Grinding and crushing fruits and vegetables to be left with only the juice has become a fad for many who believe consuming only the juice is beneficial by way detoxifying or increasing nutrient intake.
In the U.S. alone, cold press juicing is already a multi-billion dollar market, one that is expect to continue growing for years to come.
What are the side effects of juicing? In this instance, there are not necessarily any side effects, just missed-out-on health benefits.
Juicing, as it’s called, is a common household practice that involves stripping the pulp from fruits and vegetables to drink what is left, which is the juice. While supporters of juicing claim it helps improve nutrient absorption or can detoxify, there is no scientific evidence to support those types of claims.

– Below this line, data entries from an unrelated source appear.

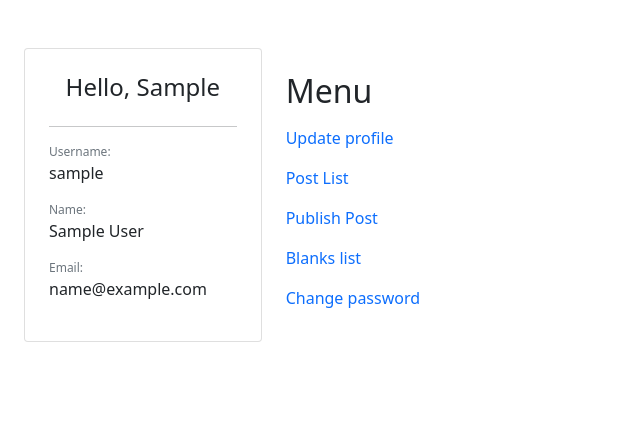
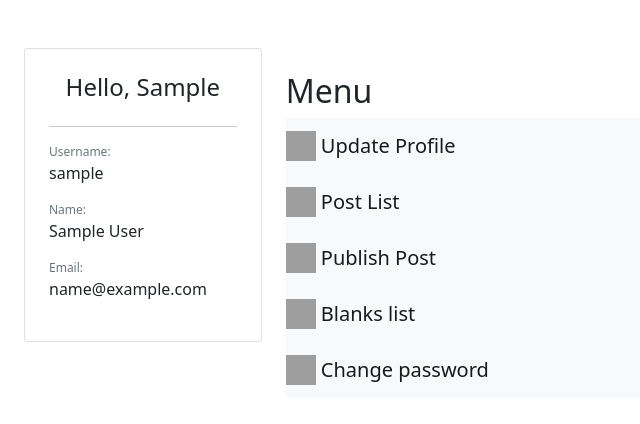
Before and after one commit to konstantinkonstantinovich/hillel_test_work, a Django app: page /accounts/user/ in a window 1280 px wide. Shown: the part 56-480 px from the top of the page, without its empty margins (0-640 px from the left). Run offline with Django 3.2, Linux system fonts and the light colour scheme; the visitor is signed in with stand-in values (Sample User, id 1); parts of the project's set-up code (start-up, migrations or seed data) failed here and were passed over; some libraries are stand-ins or nearby versions; grey boxes are pictures that could not be loaded.

Commit message:
icon menu

```diff
--- a/blog/templates/blog/userprofile_detail.html
+++ b/blog/templates/blog/userprofile_detail.html
@@ -1,6 +1,7 @@
 {% extends "base_generic.html" %}
 {% load crispy_forms_filters %}
 {% load bootstrap4 %}
+{% load static %}
 
 {% block content %}
 	{% load crispy_forms_tags %}
@@ -28,11 +29,37 @@
 		    		<div class="col-6 my-auto">
 		    			<h2 class="font-weight-bold pt-4">Menu</h2>
                             <div class="navbar-nav">
-                                <a class="nav-item nav-link" href="{% url 'user-update' user.id %}">Update profile</a>
-                                <a class="nav-item nav-link" href="{% url 'blog:user-post' user.id %} ">Post List</a>
-                                <a class="nav-item nav-link" href="{% url 'blog:post-create' %}">Publish Post</a>
-                                <a class="nav-item nav-link" href="{% url 'blog:blanks-list' %}"> Blanks list</a>
-                                <a class="nav-item nav-link" href="{% url 'blog:change-password' %}">Change password</a>
+                                <div class="sidebar-section">
+                                    <nav class="navbar navbar-light bg-light">
+                                            <a class="navbar-brand" href="{% url 'user-update' user.id %}">
+                                                <img src="{% static 'img/images-1.png' %}" width="30" height="30" class="d-inline-block align-top" alt="">
+                                                    Update Profile
+                                            </a>
+                                    </nav>
+                                    <nav class="navbar navbar-light bg-light">
+                                        <a class="navbar-brand" href="{% url 'blog:user-post' user.id %} ">
+                                            <img src="{% static 'img/download-1.png' %}" width="30" height="30" class="d-inline-block align-top" alt="">
+                                                Post List
+                                        </a>
+                                    </nav>
+                                    <nav class="navbar navbar-light bg-light">
+                                        <a class="navbar-brand" href="{% url 'blog:post-create' %}">
+                                            <img src="{% static 'img/publish.png' %}" width="30" height="30" class="d-inline-block align-top" alt="">
+                                                Publish Post
+                                        </a>
+                                    </nav>
+                                    <nav class="navbar navbar-light bg-light">
+                                        <a class="navbar-brand" href="{% url 'blog:blanks-list' %}">
+                                            <img src="{% static 'img/download.png' %}" width="30" height="30" class="d-inline-block align-top" alt="">
+                                                Blanks list
+                                        </a>
+                                    </nav>
+                                    <nav class="navbar navbar-light bg-light">
+                                        <a class="navbar-brand" href="{% url 'blog:change-password' %}">
+                                            <img src="{% static 'img/change_password.png' %}" width="30" height="30" class="d-inline-block align-top" alt="">
+                                                Change password
+                                        </a>
+                                    </nav>
                             </div>
 		    		</div>
 		    	</div>
@@ -50,5 +77,5 @@
 		    </div>
 	  	</div>
 	</div>
-
+    </div>
 {% endblock %}
```
Also changed, not shown: docs/4.4/assets/brand/bootstrap-solid.svg (added).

Although not considered a bad practice, juicing is not as good for you as eating the entire fruit and vegetable. One of the important missed-out-on benefits of juicing are the antioxidents. When you strip away the fiber, you also strip away the natural antioxidents found in those fruits and vegetables.
When eaten whole, these antioxidents, which are bound to the fiber of the fruit and vegetables, are released in your digestive system. When you juice, the fiber is separated from the juice and discarded.
Is it better to juice or blend? The bottom line is juicing or consuming only fruit and vegetable juice is not healthier than consuming the entire thing. It can prove beneficial for people who truly dislike eating fruits and vegetables, however, Katherine Zeratsky, R.D., L.D. of Mayo Clinic suggests blending rather than juicing, since with blending, you will still get many of the phytonutrients and fiber benefits.